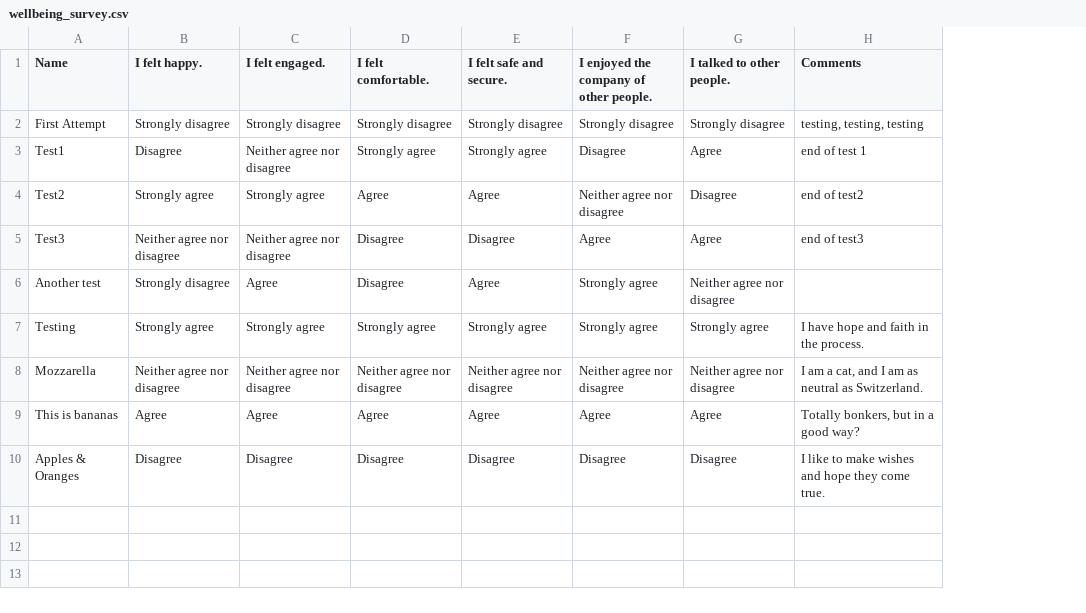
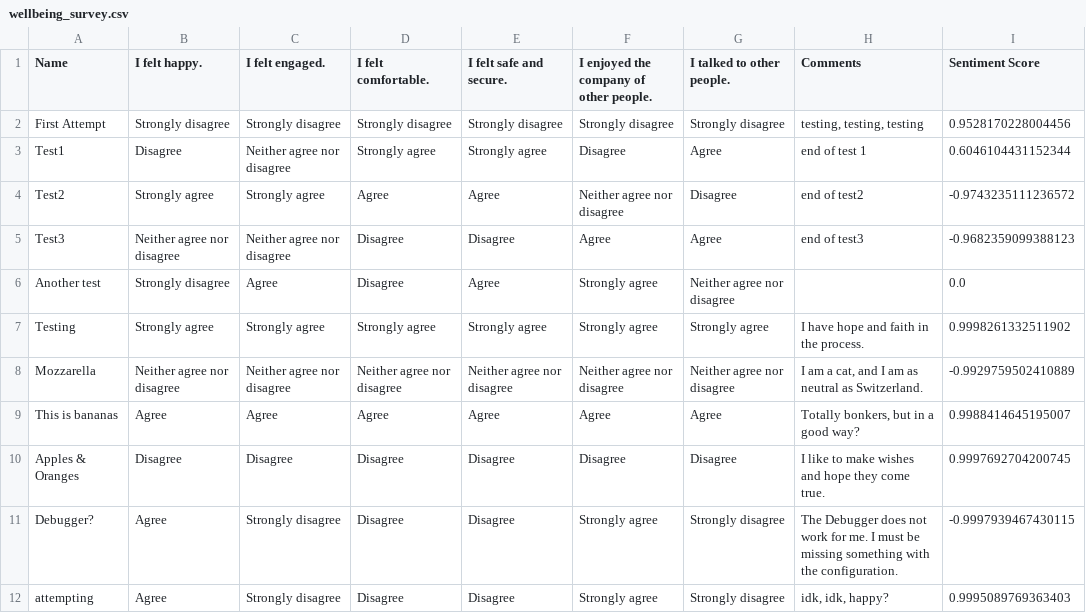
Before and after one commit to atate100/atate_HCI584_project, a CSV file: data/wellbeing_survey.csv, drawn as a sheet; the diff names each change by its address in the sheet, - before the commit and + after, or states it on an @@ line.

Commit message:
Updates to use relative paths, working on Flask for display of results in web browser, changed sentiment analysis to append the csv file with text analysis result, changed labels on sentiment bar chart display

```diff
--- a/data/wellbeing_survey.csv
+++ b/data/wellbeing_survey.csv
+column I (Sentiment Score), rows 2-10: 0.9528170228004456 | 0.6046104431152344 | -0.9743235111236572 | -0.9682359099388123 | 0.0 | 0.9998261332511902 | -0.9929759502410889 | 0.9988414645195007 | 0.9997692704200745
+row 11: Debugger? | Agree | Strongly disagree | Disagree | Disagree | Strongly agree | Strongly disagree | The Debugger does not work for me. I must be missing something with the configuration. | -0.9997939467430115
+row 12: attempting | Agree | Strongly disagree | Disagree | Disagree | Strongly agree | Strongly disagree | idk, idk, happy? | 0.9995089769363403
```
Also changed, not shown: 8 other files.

+===+

Count how many lines of the listing include "data". Nothing but the number is wanted.

ANSWER SECTION
3